Modern biotechnological approaches could reveal medical and industrial uses for the same herbs and spices used in spaghetti sauce and other Italian fare, says Assistant professor Kalidas Shetty of the UMass Food Science Department.
Shetty is researching the possibility of using thyme, oregano, savory, rosemary and sage for purposes such as preserving foods, preventing cancer and protecting people from inflammatory diseases. Each herb serves a different purpose.
Shetty conceived of using herbs for medical and food processing applications when he was living in his native southern India and learned that early explorers had always used spices as food preservatives.
“I’m really going back to the original purpose of using herbs,” says Shetty, who came to America in 1984, and arrived at the University a year and a half ago. “Explorers from the Middle East and Europe had always used herbs and spices to preserve food, and those spices evolved into becoming flavor enhancers. This even led Columbus to search for a new route to the East, and landed him in the Americas.”
Researches have bandied around the age-old theory of using herbs and spices for medical purposes since the 1950s, said Shetty, but modern biotechnological approaches have facilitated studies for such theories.
Shetty’s first approach is to exploit the anti-microbial properties of chemical components in herbs that, when added to specific foods, could fight off food pathogenic bacteria such as Salmonella or E-coli. Shetty is conducting this work in collaboration with UMass professor of Food Microbiology Ronald Labbe.
“Currently, sodium benzoate, potassium sorbate and other synthesized chemical compounds are used to protect against pathogens,” Labbe says. “Some chemical components of herbs would provide a natural alternative to those chemicals.”
Shetty also believes that certain components could be used as anti-oxidants, which prevent the natural deterioration of foods. Synthesized anti-oxidants, such as butyl-hydroxyanisole (BHA), and butyl-hydroxytolune (BHT), are currently used as anti-oxidants, but Shetty said these compounds have been suspected to cause cancer of the stomach and bladder. He believes that herbs could serve as chemo-preventative agents, which prevent the beginning stages that lead to cancer.
“Lipid oxidation, or deterioration of the membrane, can trigger the development of cancer,” says Shetty. “Some herbs contain chemical compounds that could prevent that deterioration from beginning in the first place.”
Shetty also suspects that some herbs contain anti-protozoal and anti-malarial properties. He is collaborating with UMass professor Linda Nolan in studying the effects (of what??) on these microorganisms.
Shetty began researching these approaches using a biotechnological approach called plant tissue culture. This technique includes using in vitro conditions in the laboratory to grow cloned plants of each spice from a single seed. Shetty snipped and planted an offshoot of the first plant that sprouted, and produced 12-15 clones of each herb by planting offshoots of successive plants. Shetty explains that he grew plants in a controlled environment because herbs grown outdoors tend to be heterogeneous.

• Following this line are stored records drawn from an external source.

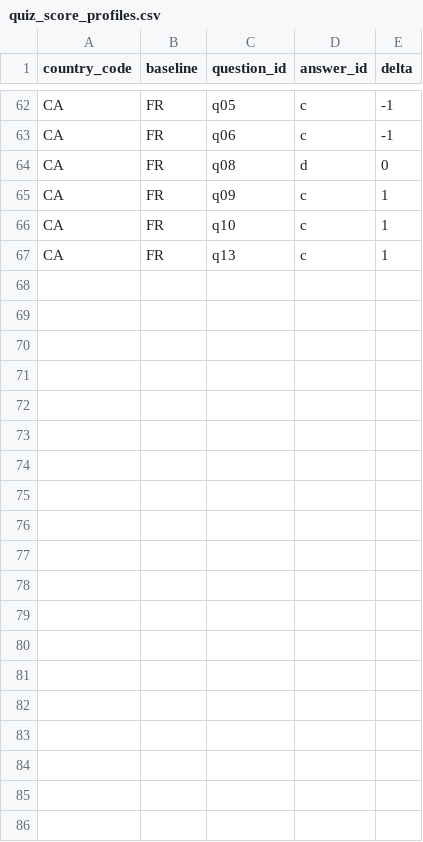
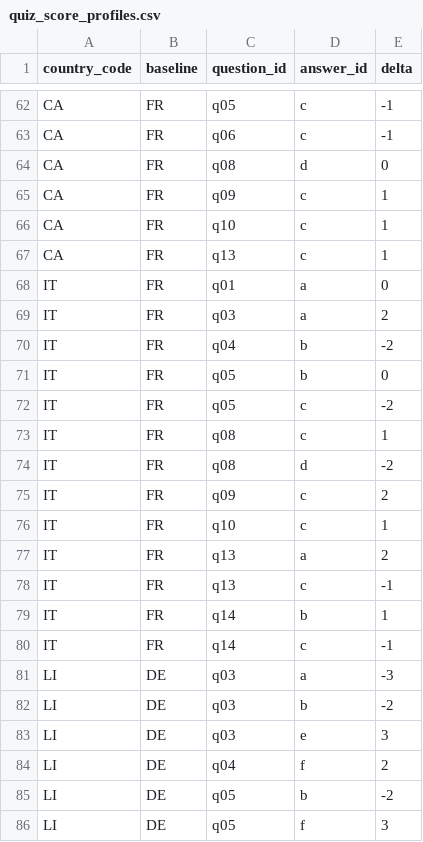
Before and after one commit to nicolas-trente-ans/le-monde-des-contrats-sociaux, a CSV file: public/assets/data/quiz_score_profiles.csv, drawn as a sheet; only a part is shown, gaps mark what is left out; the diff covers the shown part only.

```diff
--- a/public/assets/data/quiz_score_profiles.csv
+++ b/public/assets/data/quiz_score_profiles.csv
@@ -67 +67,20 @@ CA,FR,q10,c,1
 CA,FR,q13,c,1
+IT,FR,q01,a,0
+IT,FR,q03,a,2
+IT,FR,q04,b,-2
+IT,FR,q05,b,0
+IT,FR,q05,c,-2
+IT,FR,q08,c,1
+IT,FR,q08,d,-2
+IT,FR,q09,c,2
+IT,FR,q10,c,1
+IT,FR,q13,a,2
+IT,FR,q13,c,-1
+IT,FR,q14,b,1
+IT,FR,q14,c,-1
+LI,DE,q03,a,-3
+LI,DE,q03,b,-2
+LI,DE,q03,e,3
+LI,DE,q04,f,2
+LI,DE,q05,b,-2
+LI,DE,q05,f,3
```
Also changed, not shown: 18 added rows elsewhere in this file, public/assets/data/Localization.csv, public/assets/data/quiz_scores.csv, 15 other files.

“The plants grown outdoors are cross-pollinated by nature,” says Shetty. “Certain elements, like the wind and insects, make each plant different than the next.” Shetty’s second step, which he is about to undertake, uses several analytical and chemical approaches that enable him to screen each clone for desirable chemical compounds that produce anti-microbial, anti-oxidant, or anti-protozoal properties. Shetty will also determine the level at which these chemical compounds are present. Professors Labbe and Nolan will then use specific extracts from elite clones and test them (??) in their respective microbial systems.
Using another biotechnological approach, Shetty will characterize key enzymatic pathways that regulate the synthesis of the above chemical compound, and the level at which these compounds are present.
Shetty will then isolate and characterize the genes that regulate the synthesis of the enzymes that produce the chemical compounds. Finally, he will breed transgenic (??) plants containing the genes that produce the highest levels of the desired chemical compounds.